---- THE DATA
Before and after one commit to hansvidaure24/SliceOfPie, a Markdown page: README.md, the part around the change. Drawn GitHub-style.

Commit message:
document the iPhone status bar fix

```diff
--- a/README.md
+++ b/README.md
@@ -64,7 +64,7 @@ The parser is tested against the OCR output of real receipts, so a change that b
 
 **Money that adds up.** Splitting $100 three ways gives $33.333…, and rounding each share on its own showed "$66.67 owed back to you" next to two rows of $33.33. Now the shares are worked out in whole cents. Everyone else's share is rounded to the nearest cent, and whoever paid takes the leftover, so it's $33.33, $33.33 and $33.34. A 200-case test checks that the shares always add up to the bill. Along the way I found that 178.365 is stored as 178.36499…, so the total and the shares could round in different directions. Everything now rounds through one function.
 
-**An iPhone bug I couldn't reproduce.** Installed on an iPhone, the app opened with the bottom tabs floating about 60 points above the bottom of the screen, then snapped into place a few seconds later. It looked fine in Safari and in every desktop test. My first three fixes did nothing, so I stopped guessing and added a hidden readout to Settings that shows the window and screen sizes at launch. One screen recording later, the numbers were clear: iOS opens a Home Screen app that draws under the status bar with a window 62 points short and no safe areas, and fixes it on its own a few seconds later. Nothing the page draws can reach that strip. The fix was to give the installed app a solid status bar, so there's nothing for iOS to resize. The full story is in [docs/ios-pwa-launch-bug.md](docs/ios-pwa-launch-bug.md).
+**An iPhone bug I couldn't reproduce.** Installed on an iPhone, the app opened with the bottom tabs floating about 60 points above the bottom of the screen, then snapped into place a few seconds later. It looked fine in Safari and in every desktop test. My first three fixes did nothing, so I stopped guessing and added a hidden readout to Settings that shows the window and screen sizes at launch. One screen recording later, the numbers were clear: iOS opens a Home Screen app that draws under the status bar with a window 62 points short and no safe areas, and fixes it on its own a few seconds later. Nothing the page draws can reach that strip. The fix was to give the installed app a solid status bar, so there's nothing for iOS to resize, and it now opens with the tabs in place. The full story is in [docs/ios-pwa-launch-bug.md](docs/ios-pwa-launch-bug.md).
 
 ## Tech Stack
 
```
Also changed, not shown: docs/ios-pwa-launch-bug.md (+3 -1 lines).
--------
| TASK BRIEF |
Please retype the listing above with no line missing.

| EXPECTED ANSWER |
Before and after one commit to hansvidaure24/SliceOfPie, a Markdown page: README.md, the part around the change. Drawn GitHub-style.

Commit message:
document the iPhone status bar fix

```diff
--- a/README.md
+++ b/README.md
@@ -64,7 +64,7 @@ The parser is tested against the OCR output of real receipts, so a change that b
 
 **Money that adds up.** Splitting $100 three ways gives $33.333…, and rounding each share on its own showed "$66.67 owed back to you" next to two rows of $33.33. Now the shares are worked out in whole cents. Everyone else's share is rounded to the nearest cent, and whoever paid takes the leftover, so it's $33.33, $33.33 and $33.34. A 200-case test checks that the shares always add up to the bill. Along the way I found that 178.365 is stored as 178.36499…, so the total and the shares could round in different directions. Everything now rounds through one function.
 
-**An iPhone bug I couldn't reproduce.** Installed on an iPhone, the app opened with the bottom tabs floating about 60 points above the bottom of the screen, then snapped into place a few seconds later. It looked fine in Safari and in every desktop test. My first three fixes did nothing, so I stopped guessing and added a hidden readout to Settings that shows the window and screen sizes at launch. One screen recording later, the numbers were clear: iOS opens a Home Screen app that draws under the status bar with a window 62 points short and no safe areas, and fixes it on its own a few seconds later. Nothing the page draws can reach that strip. The fix was to give the installed app a solid status bar, so there's nothing for iOS to resize. The full story is in [docs/ios-pwa-launch-bug.md](docs/ios-pwa-launch-bug.md).
+**An iPhone bug I couldn't reproduce.** Installed on an iPhone, the app opened with the bottom tabs floating about 60 points above the bottom of the screen, then snapped into place a few seconds later. It looked fine in Safari and in every desktop test. My first three fixes did nothing, so I stopped guessing and added a hidden readout to Settings that shows the window and screen sizes at launch. One screen recording later, the numbers were clear: iOS opens a Home Screen app that draws under the status bar with a window 62 points short and no safe areas, and fixes it on its own a few seconds later. Nothing the page draws can reach that strip. The fix was to give the installed app a solid status bar, so there's nothing for iOS to resize, and it now opens with the tabs in place. The full story is in [docs/ios-pwa-launch-bug.md](docs/ios-pwa-launch-bug.md).
 
 ## Tech Stack
 
```
Also changed, not shown: docs/ios-pwa-launch-bug.md (+3 -1 lines).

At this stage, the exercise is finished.